## Problem description
The required result is the number of lines below that hold the word "html", stated without anything else.

───── Information provided

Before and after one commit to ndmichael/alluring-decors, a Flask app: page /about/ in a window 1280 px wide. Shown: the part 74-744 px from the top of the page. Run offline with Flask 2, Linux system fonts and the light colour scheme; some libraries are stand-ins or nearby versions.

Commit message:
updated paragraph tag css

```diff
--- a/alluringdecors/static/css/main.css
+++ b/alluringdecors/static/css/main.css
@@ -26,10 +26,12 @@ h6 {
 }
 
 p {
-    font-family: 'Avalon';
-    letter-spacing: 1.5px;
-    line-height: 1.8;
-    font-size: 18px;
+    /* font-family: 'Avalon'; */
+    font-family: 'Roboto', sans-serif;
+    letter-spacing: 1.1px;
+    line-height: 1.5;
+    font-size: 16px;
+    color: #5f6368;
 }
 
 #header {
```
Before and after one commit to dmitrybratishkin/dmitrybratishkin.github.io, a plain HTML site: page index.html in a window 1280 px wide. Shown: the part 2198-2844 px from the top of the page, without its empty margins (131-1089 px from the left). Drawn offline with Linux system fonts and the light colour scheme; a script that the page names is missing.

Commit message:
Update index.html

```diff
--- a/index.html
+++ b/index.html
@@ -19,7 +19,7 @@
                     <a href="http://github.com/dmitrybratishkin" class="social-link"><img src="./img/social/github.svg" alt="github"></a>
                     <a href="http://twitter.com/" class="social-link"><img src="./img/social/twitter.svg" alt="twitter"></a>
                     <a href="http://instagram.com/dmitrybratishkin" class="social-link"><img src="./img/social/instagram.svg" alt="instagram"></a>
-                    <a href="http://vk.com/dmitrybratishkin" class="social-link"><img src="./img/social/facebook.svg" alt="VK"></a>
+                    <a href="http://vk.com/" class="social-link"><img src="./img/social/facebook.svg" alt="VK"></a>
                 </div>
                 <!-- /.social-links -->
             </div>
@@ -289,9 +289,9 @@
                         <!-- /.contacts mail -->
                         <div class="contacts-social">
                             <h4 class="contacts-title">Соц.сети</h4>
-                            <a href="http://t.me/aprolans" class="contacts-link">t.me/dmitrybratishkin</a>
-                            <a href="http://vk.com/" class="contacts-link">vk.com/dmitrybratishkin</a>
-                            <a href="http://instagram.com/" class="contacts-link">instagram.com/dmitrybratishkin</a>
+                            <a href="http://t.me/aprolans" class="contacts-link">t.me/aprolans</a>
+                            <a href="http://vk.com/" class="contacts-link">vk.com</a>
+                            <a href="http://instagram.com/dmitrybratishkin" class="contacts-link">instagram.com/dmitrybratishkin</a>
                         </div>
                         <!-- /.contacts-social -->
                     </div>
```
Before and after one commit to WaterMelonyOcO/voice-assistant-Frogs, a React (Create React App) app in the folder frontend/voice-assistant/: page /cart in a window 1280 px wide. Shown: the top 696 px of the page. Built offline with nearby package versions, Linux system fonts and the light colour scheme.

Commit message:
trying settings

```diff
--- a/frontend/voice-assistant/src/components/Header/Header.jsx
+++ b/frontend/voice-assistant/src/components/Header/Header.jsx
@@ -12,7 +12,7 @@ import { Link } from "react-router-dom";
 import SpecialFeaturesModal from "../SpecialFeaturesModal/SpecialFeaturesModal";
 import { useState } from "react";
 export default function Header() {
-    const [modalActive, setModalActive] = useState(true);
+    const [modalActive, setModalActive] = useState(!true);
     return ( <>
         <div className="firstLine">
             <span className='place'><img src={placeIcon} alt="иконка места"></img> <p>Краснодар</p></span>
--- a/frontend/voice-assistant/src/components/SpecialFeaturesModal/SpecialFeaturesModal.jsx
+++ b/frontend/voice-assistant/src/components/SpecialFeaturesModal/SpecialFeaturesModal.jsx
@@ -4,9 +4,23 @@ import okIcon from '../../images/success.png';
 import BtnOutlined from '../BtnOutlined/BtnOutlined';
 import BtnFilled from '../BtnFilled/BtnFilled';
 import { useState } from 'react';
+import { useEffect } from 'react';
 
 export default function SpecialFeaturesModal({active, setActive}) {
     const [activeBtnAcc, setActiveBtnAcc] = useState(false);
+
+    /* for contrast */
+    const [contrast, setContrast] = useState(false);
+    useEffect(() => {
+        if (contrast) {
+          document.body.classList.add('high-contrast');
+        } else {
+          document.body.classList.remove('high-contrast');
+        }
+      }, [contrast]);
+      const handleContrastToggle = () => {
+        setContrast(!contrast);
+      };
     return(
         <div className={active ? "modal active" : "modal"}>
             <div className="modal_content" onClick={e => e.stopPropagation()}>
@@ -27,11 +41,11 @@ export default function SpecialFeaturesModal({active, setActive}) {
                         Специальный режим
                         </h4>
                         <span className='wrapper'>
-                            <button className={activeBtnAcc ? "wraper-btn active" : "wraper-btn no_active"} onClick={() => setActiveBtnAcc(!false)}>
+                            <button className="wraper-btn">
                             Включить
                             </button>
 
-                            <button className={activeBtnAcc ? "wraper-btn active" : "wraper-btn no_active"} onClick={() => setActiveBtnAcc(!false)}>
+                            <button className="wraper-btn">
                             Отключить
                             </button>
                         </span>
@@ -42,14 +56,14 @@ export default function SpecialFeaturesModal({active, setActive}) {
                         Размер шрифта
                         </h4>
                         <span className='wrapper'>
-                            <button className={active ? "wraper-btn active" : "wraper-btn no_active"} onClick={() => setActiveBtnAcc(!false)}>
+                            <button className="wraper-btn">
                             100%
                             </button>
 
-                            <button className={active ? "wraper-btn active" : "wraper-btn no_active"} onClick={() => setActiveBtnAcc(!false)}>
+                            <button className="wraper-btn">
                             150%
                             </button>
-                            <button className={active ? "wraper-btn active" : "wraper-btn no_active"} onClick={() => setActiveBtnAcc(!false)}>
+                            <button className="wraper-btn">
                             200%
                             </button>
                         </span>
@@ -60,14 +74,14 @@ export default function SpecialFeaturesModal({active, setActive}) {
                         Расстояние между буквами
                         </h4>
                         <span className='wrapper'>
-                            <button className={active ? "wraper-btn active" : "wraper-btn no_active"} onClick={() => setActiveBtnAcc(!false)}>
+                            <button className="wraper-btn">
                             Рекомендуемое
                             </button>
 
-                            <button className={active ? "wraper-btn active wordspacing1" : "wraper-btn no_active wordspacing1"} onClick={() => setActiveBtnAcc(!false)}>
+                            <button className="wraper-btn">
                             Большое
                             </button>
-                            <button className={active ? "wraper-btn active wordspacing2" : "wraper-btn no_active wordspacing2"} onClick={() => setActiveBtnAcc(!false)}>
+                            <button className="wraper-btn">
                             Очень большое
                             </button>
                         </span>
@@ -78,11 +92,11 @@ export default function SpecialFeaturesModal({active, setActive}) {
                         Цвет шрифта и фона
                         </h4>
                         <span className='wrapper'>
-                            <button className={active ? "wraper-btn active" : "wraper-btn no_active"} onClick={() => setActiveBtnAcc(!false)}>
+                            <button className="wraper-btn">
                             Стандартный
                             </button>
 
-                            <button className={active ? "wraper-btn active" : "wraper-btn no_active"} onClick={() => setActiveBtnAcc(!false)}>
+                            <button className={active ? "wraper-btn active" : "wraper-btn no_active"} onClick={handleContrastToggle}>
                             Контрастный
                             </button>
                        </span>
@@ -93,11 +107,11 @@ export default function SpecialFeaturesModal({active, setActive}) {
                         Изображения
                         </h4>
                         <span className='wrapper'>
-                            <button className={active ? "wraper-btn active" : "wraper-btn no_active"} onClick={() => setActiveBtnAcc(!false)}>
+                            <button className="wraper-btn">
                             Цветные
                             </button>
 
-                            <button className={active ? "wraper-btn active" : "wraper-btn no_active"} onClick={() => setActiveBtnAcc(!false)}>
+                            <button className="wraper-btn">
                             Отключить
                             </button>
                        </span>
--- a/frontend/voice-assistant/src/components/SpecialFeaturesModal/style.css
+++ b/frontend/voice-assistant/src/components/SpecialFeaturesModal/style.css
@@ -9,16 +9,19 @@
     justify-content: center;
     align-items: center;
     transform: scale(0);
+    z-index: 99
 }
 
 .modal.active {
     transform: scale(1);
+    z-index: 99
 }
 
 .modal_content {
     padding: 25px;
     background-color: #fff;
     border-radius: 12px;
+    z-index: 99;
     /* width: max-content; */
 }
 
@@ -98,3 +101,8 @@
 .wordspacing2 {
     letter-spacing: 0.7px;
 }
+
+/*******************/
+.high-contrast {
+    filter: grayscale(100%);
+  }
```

──────────

## Task output
4